When I first heard about the TARP (the Troubled Asset Relief Program) I turned to my husband and said "Uh..oh. This means trouble!" I've worked implementing and managing Federal funds for 20+ years. I've done it as a private consultant and as a political appointee. The number one rule about dealing with Federal money is that first come the regulations and THEN comes the actual money. If I give you the money first there's no reason for you to pay attention to me when I start jumping up and down, demanding that you do annoying things like honor the actual reasons you're supposed to use the money I gave you. Anyone whose ever suffered through a Federal audit can attest to just how mean spirited some of those auditors can be when it comes to proving what you spent your money on. Somehow I can't imagine Citibank or the Bank of New York suffering through that type of audit a few years down the road. But I digress which I do constantly or so my husband tells me.
I've actually enjoyed reading some of the articles out there about the TARP. Everyone has an opinion, especially economists. The financial institutions (the big boys) that got money from the "first wave" of funding said they needed it to enable them to provide credit to everyone from big and small businesses to individuals needing mortgages. Congress got pretty upset when they found out the bailout funds they gave to the big banks was being used to buy other banks. Kind of like saying you need a student loan to pay your tuition but actually using the money to buy a car. People get really testy about things like that. Now if you or I pulled a switch like the banks are accused of we'd be under the jail but when you're talking about millions of dollars the rules get a little grey. These among many others are also the reasons Congress didn't want to give our new President the second part of the bailout funds - $350 billion dollars. But they relented. Personally I've been struggling financially for almost twelve months now - fighting to keep my small house out of foreclosure. A mere $5,000 would go a long way to help. Tomorrow I'll tell you about the many, many hoops I've had to jump through just to get considered for one of the Federal foreclosure prevention programs. I warned you I tend to digress.
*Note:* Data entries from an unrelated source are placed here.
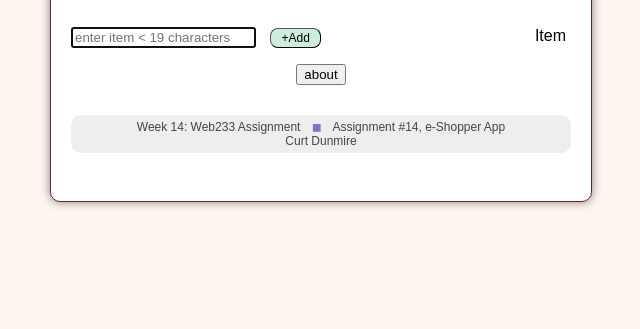
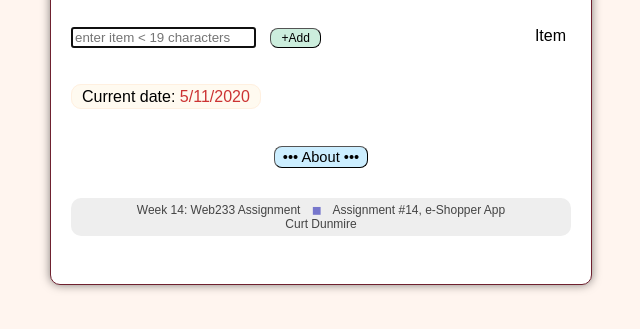
Before and after one commit to konkolrvclist/konkolrvclist.github.io, a plain HTML site: page index.html in a window 1280 px wide. Shown: the part 91-420 px from the top of the page, without its empty margins (319-959 px from the left). Drawn offline with nearby package versions, Linux system fonts and the light colour scheme.

Commit message:
Update index.html

```diff
--- a/index.html
+++ b/index.html
@@ -26,9 +26,11 @@
   <p id="MyList"></p>
   <p id="labels"></p>
    <p id="MyCart"></p>
+   <p class="DateControl"><span class="DateControl2" id="Date"></span></p>
     <center><p id="sharelist"></p></center>
      <center><p id="sharebutton"></p></center>
-     <center><input class="button" id="about" name="submit" type="submit" value="about" onclick="about()" /> </center>
+   <p class="CtrAbout"><input class="button" id="About" type="button"
+value="&bull;&bull;&bull; About &bull;&bull;&bull;" onclick="About()" /></p>
      <footer><span class="NoBr">Week 14: Web233 Assignment</span> <span class="SqBull">&#9724;</span>
 <span class="NoBr">Assignment #14, e-Shopper App</span>
 <br class="FootBrk"><span class="NoBr">Curt Dunmire</span></footer>
```
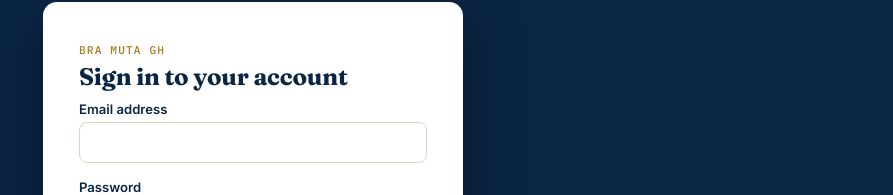
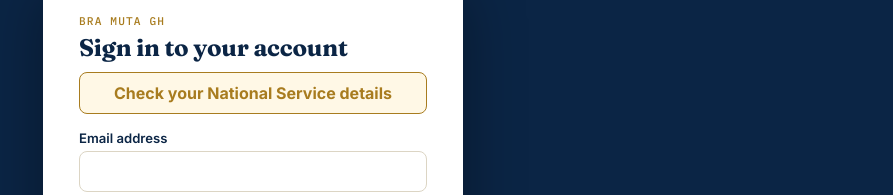
Before and after one commit to mutawakilshani3-debug/ussd-exam-management-system, a React (Create React App) app in the folder frontend/: page /login in a window 1280 px wide. Shown: the part 183-378 px from the top of the page, without its empty margins (387-1280 px from the left). Built offline with nearby package versions, Linux system fonts and the light colour scheme; no server answers.

Commit message:
Update Login.js

```diff
--- a/frontend/src/pages/Login.js
+++ b/frontend/src/pages/Login.js
@@ -51,6 +51,26 @@ export default function Login() {
       <div className="auth-card">
         <span className="eyebrow">BRA MUTA GH </span>
         <h1>Sign in to your account</h1>
+
+        <Link
+          to="/national-service"
+          style={{
+            display: 'block',
+            textAlign: 'center',
+            fontWeight: 700,
+            fontSize: '1rem',
+            color: 'var(--gold-600)',
+            background: '#fff8e6',
+            border: '1px solid var(--gold-600)',
+            borderRadius: 8,
+            padding: '10px 12px',
+            marginBottom: 16,
+            textDecoration: 'none',
+          }}
+        >
+          Check your National Service details
+        </Link>
+
         <form onSubmit={handleSubmit}>
           <div className="form-group">
             <label htmlFor="email">Email address</label>
```
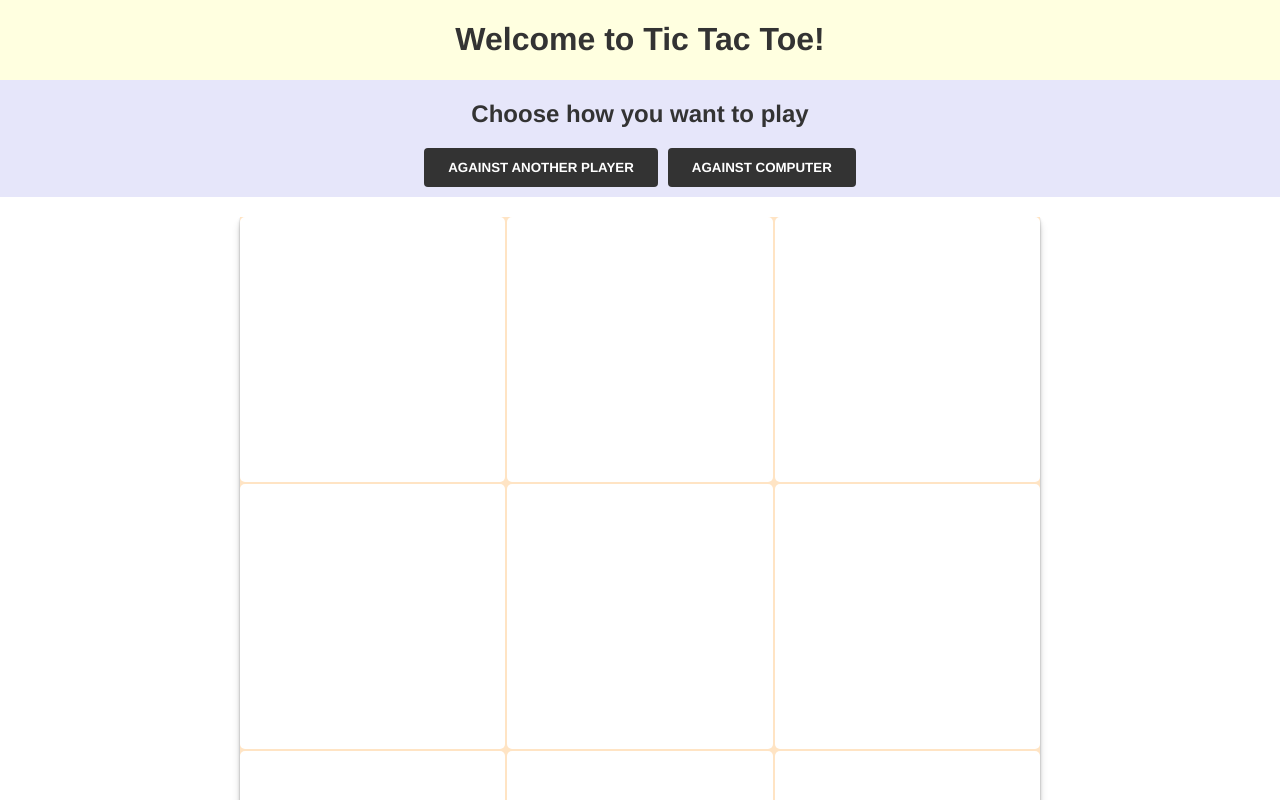
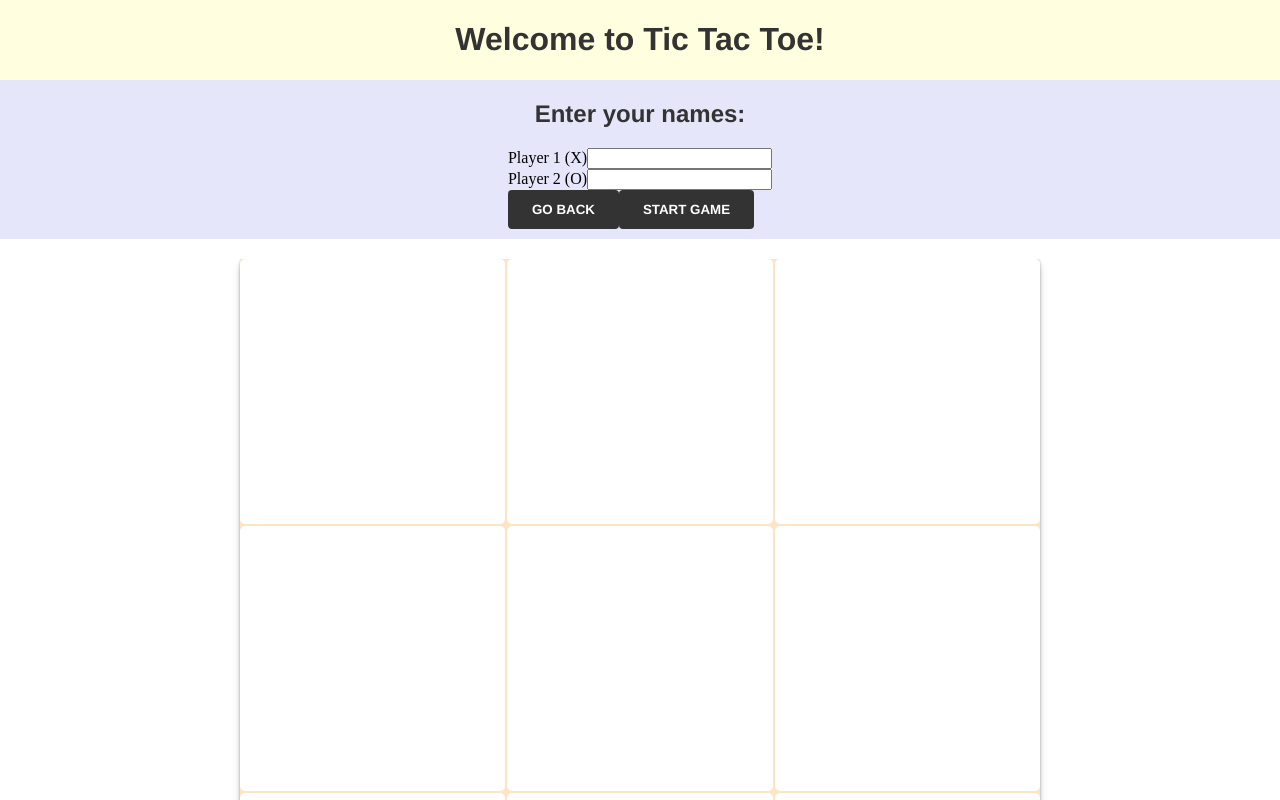
Before and after one commit to darizae/tic-tac-toe, a website: page index.html in a window 1280 px wide. Both pictures are taken after a click on the button "AGAINST ANOTHER PLAYER". Shown: the top 800 px of the page. Drawn offline with Linux system fonts and the light colour scheme.

Commit message:
Set up basic logic of against player button

```diff
--- a/index.html
+++ b/index.html
@@ -15,11 +15,11 @@
         </div>
         <div id="config" class="flex-centered">
             <div id="config-title">
-                <h2>Choose how you want to play</h2>
+                <h2 id="title-header">Choose how you want to play</h2>
             </div>
             <div id="config-choice" class="flex-centered">
-                <button>Against another Player</button>
-                <button>Against Computer</button>
+                <button id="against-player">Against another Player</button>
+                <button id="against-machine">Against Computer</button>
             </div>
         </div>
         <div id="game" class="flex-centered">
--- a/package.json
+++ b/package.json
@@ -22,6 +22,8 @@
   },
   "devDependencies": {
     "eslint": "^8.37.0",
+    "eslint-config-airbnb-base": "^15.0.0",
+    "eslint-config-google": "^0.14.0",
     "eslint-config-standard": "^17.0.0",
     "eslint-plugin-import": "^2.27.5",
     "eslint-plugin-n": "^15.7.0",
--- a/public/index.js
+++ b/public/index.js
@@ -1 +1,73 @@
-alert('HI')
+/* eslint-disable no-use-before-define */
+/* eslint-disable no-alert */
+const configChoiceDiv = document.getElementById('config-choice');
+const againstPlayerBtn = document.getElementById('against-player');
+const againstMachineBtn = document.getElementById('against-machine');
+
+const defaultTitle = document.getElementById('title-header').textContent;
+const enterNamesTitle = 'Enter your names:';
+
+function changeTitle(newTitle) {
+  document.getElementById('title-header').textContent = newTitle;
+}
+
+againstPlayerBtn.addEventListener('click', () => {
+  changeTitle(enterNamesTitle);
+  replaceConfigChoice();
+});
+
+function replaceConfigChoice() {
+  // Remove the buttons
+  configChoiceDiv.innerHTML = '';
+
+  // Create the form
+  const form = document.createElement('form');
+  form.id = 'config-form';
+
+  // Create the label and text input for Player 1 (X)
+  const player1Label = document.createElement('label');
+  player1Label.innerText = 'Player 1 (X)';
+  const player1Input = document.createElement('input');
+  player1Input.type = 'text';
+  player1Input.name = 'player1';
+
+  // Create the label and text input for Player 2 (O)
+  const player2Label = document.createElement('label');
+  player2Label.innerText = 'Player 2 (O)';
+  const player2Input = document.createElement('input');
+  player2Input.type = 'text';
+  player2Input.name = 'player2';
+
+  // Create the 'Go Back' button
+  const goBackButton = document.createElement('button');
+  goBackButton.innerText = 'Go Back';
+  goBackButton.addEventListener('click', () => {
+    // Remove the form and add the buttons back
+    configChoiceDiv.removeChild(form);
+    addConfigChoiceButtons();
+  });
+
+  // Create the 'Start Game' button
+  const startGameButton = document.createElement('button');
+  startGameButton.type = 'submit';
+  startGameButton.innerText = 'Start Game';
+
+  // Add the elements to the form
+  form.appendChild(player1Label);
+  form.appendChild(player1Input);
+  form.appendChild(document.createElement('br'));
+  form.appendChild(player2Label);
+  form.appendChild(player2Input);
+  form.appendChild(document.createElement('br'));
+  form.appendChild(goBackButton);
+  form.appendChild(startGameButton);
+
+  // Add the form to the config-choice div
+  configChoiceDiv.appendChild(form);
+}
+
+function addConfigChoiceButtons() {
+  // Add the buttons to the config-choice div
+  configChoiceDiv.appendChild(againstPlayerBtn);
+  configChoiceDiv.appendChild(againstMachineBtn);
+}
```
Also changed, not shown: .eslintrc.json, 1 other file.
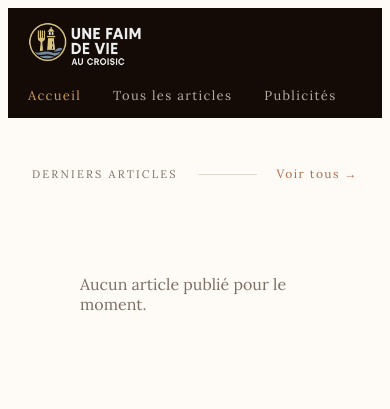
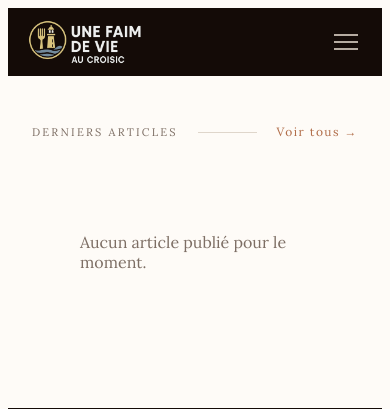
Before and after one commit to misterned/unefaimdevie, a Django app: page / in a window 390 px wide. Shown: the top 409 px of the page. Run offline with Django 5.2, Linux system fonts and the light colour scheme; data that the repository does not hold is empty; parts of the project's set-up code (start-up, migrations or seed data) failed here and were passed over.

Commit message:
Menu hamburger

```diff
--- a/core/static/core/css/lumiere-ouest.css
+++ b/core/static/core/css/lumiere-ouest.css
@@ -627,6 +627,42 @@ body {
 }
 
 /* ════════════════════════════════
+   BURGER (caché sur desktop)
+════════════════════════════════ */
+.lo-burger {
+  display: none;
+  flex-direction: column;
+  justify-content: center;
+  gap: 5px;
+  background: none;
+  border: none;
+  cursor: pointer;
+  padding: 6px 4px;
+  margin-left: auto;
+  flex-shrink: 0;
+}
+
+.lo-burger__bar {
+  display: block;
+  width: 24px;
+  height: 2px;
+  background: oklch(75% 0.02 70);
+  transition: transform .25s ease, opacity .2s ease;
+}
+
+/* Animation → croix quand ouvert */
+.lo-header--open .lo-burger__bar:nth-child(1) {
+  transform: translateY(7px) rotate(45deg);
+}
+.lo-header--open .lo-burger__bar:nth-child(2) {
+  opacity: 0;
+  transform: scaleX(0);
+}
+.lo-header--open .lo-burger__bar:nth-child(3) {
+  transform: translateY(-7px) rotate(-45deg);
+}
+
+/* ════════════════════════════════
    RESPONSIVE — TABLETTE (≤ 900px)
 ════════════════════════════════ */
 @media (max-width: 900px) {
@@ -638,7 +674,7 @@ body {
   /* Grille : 3 col → 2 col */
   .lo-grid { grid-template-columns: repeat(2, 1fr); }
 
-  /* Card featured : annule le span-2 et le layout côte-à-côte */
+  /* Card featured : annule le layout côte-à-côte */
   .lo-card--featured {
     grid-column: span 2;
     display: flex;
@@ -662,54 +698,72 @@ body {
 ════════════════════════════════ */
 @media (max-width: 640px) {
 
-  /* Header : logo sur une ligne, nav scrollable en dessous */
+  /* ── Header ── */
   .lo-header { padding: 0 20px; }
 
   .lo-header__main {
     flex-wrap: wrap;
-    padding: 14px 0 0;
+    padding: 12px 0 12px;
     gap: 0;
+    align-items: center;
   }
 
-  .lo-header__logo {
-    height: 44px;
-    margin-bottom: 10px;
+  .lo-header__logo { height: 44px; }
+
+  /* Burger visible */
+  .lo-burger { display: flex; }
+
+  /* Nav cachée par défaut, révélée à l'ouverture */
+  #lo-nav {
+    display: none;
+    width: 100%;
+    order: 3;
+    border-top: 1px solid oklch(28% 0.02 50);
+    margin-top: 12px;
   }
 
+  .lo-header--open #lo-nav { display: block; }
+
   .lo-header__nav {
-    width: 100%;
-    order: 3;
-    overflow-x: auto;
-    padding: 8px 0 14px;
-    gap: 16px;
-    /* Masquer la scrollbar visuellement */
-    scrollbar-width: none;
+    flex-direction: column;
+    align-items: flex-start;
+    gap: 0;
+    padding: 6px 0 10px;
   }
-  .lo-header__nav::-webkit-scrollbar { display: none; }
 
-  /* Grille : 2 col → 1 col */
+  /* Chaque item prend toute la largeur */
+  .lo-header__nav li { width: 100%; }
+
+  .lo-header__nav a {
+    display: block;
+    padding: 11px 4px;
+    font-size: 15px;
+    letter-spacing: 0.08em;
+  }
+
+  /* Séparateurs remplacés par un simple trait entre items */
+  .lo-header__nav-sep { display: none; }
+
+  .lo-header__nav li + li:not(:has(.lo-header__nav-sep)) a {
+    border-top: 1px solid oklch(28% 0.02 50);
+  }
+
+  /* ── Grille : 2 col → 1 col ── */
   .lo-grid { grid-template-columns: 1fr; }
 
-  /* Card featured pleine largeur */
-  .lo-card--featured {
-    grid-column: span 1;
-  }
+  .lo-card--featured { grid-column: span 1; }
   .lo-card--featured .lo-card__img { aspect-ratio: 3 / 2; }
 
-  /* Mosaïque : 2 col → 1 col */
+  /* ── Mosaïque : 2 col → 1 col ── */
   .lo-mosaic { grid-template-columns: 1fr; }
   .lo-mosaic__cell { height: 200px; }
 
-  /* Hero : hauteur réduite */
+  /* ── Hero ── */
   .lo-hero { height: clamp(320px, 60vh, 480px); }
 
-  /* Byline article : wrap sur petits écrans */
-  .lo-article__byline {
-    flex-wrap: wrap;
-    gap: 6px 12px;
-  }
+  /* ── Article ── */
+  .lo-article__byline { flex-wrap: wrap; gap: 6px 12px; }
 
-  /* Lettrine désactivée sur mobile (trop envahissante) */
   .lo-article__body > p:first-child::first-letter {
     font-size: 1em;
     line-height: inherit;
@@ -718,12 +772,11 @@ body {
     color: inherit;
   }
 
-  /* Footer : empilé */
+  /* ── Footer ── */
   .lo-footer {
     flex-direction: column;
     align-items: flex-start;
     gap: 20px;
   }
-
   .lo-footer__links { flex-wrap: wrap; gap: 16px; }
 }
--- a/core/templates/base.html
+++ b/core/templates/base.html
@@ -23,7 +23,7 @@
 <body>
 
   <!-- ══ HEADER ══ -->
-  <header class="lo-header">
+  <header class="lo-header" id="lo-header">
     <div class="lo-header__main">
 
       <a href="{% url 'home' %}">
@@ -32,7 +32,13 @@
              class="lo-header__logo" />
       </a>
 
-      <nav aria-label="Navigation principale">
+      <button class="lo-burger" id="lo-burger" aria-label="Menu" aria-expanded="false" aria-controls="lo-nav">
+        <span class="lo-burger__bar"></span>
+        <span class="lo-burger__bar"></span>
+        <span class="lo-burger__bar"></span>
+      </button>
+
+      <nav aria-label="Navigation principale" id="lo-nav">
         <ul class="lo-header__nav">
           <li><a href="{% url 'home' %}" {% if request.resolver_match.url_name == 'home' %}class="active"{% endif %}>Accueil</a></li>
           {% for cat in nav_categories %}
@@ -76,6 +82,23 @@
   </footer>
   <!-- ══ /FOOTER ══ -->
 
+  <script>
+    (function () {
+      var burger = document.getElementById('lo-burger');
+      var header = document.getElementById('lo-header');
+      burger.addEventListener('click', function () {
+        var open = header.classList.toggle('lo-header--open');
+        burger.setAttribute('aria-expanded', open ? 'true' : 'false');
+      });
+      document.querySelectorAll('#lo-nav a').forEach(function (link) {
+        link.addEventListener('click', function () {
+          header.classList.remove('lo-header--open');
+          burger.setAttribute('aria-expanded', 'false');
+        });
+      });
+    })();
+  </script>
+
   {% block extra_js %}{% endblock %}
 </body>
 </html>
```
So the bottom line on the TARP is that the President-elect is planning to impose the regulations that weren't imposed on the first $350 billion. I'm beginning to think of all this like stacking sandbags against a flood. The floodwater's keep pushing out the sandbags so we run down and redo the dam. It's too scary to even think about what happens if the auto industry, the banking industry and the housing industry don't get the money they need. But on the other hand those in the know say there just isn't enough money to go around. I really am starting to worry about what kind of debt (remember the TARP is borrowed tax money) I'm leaving for my three grandchildren to deal with.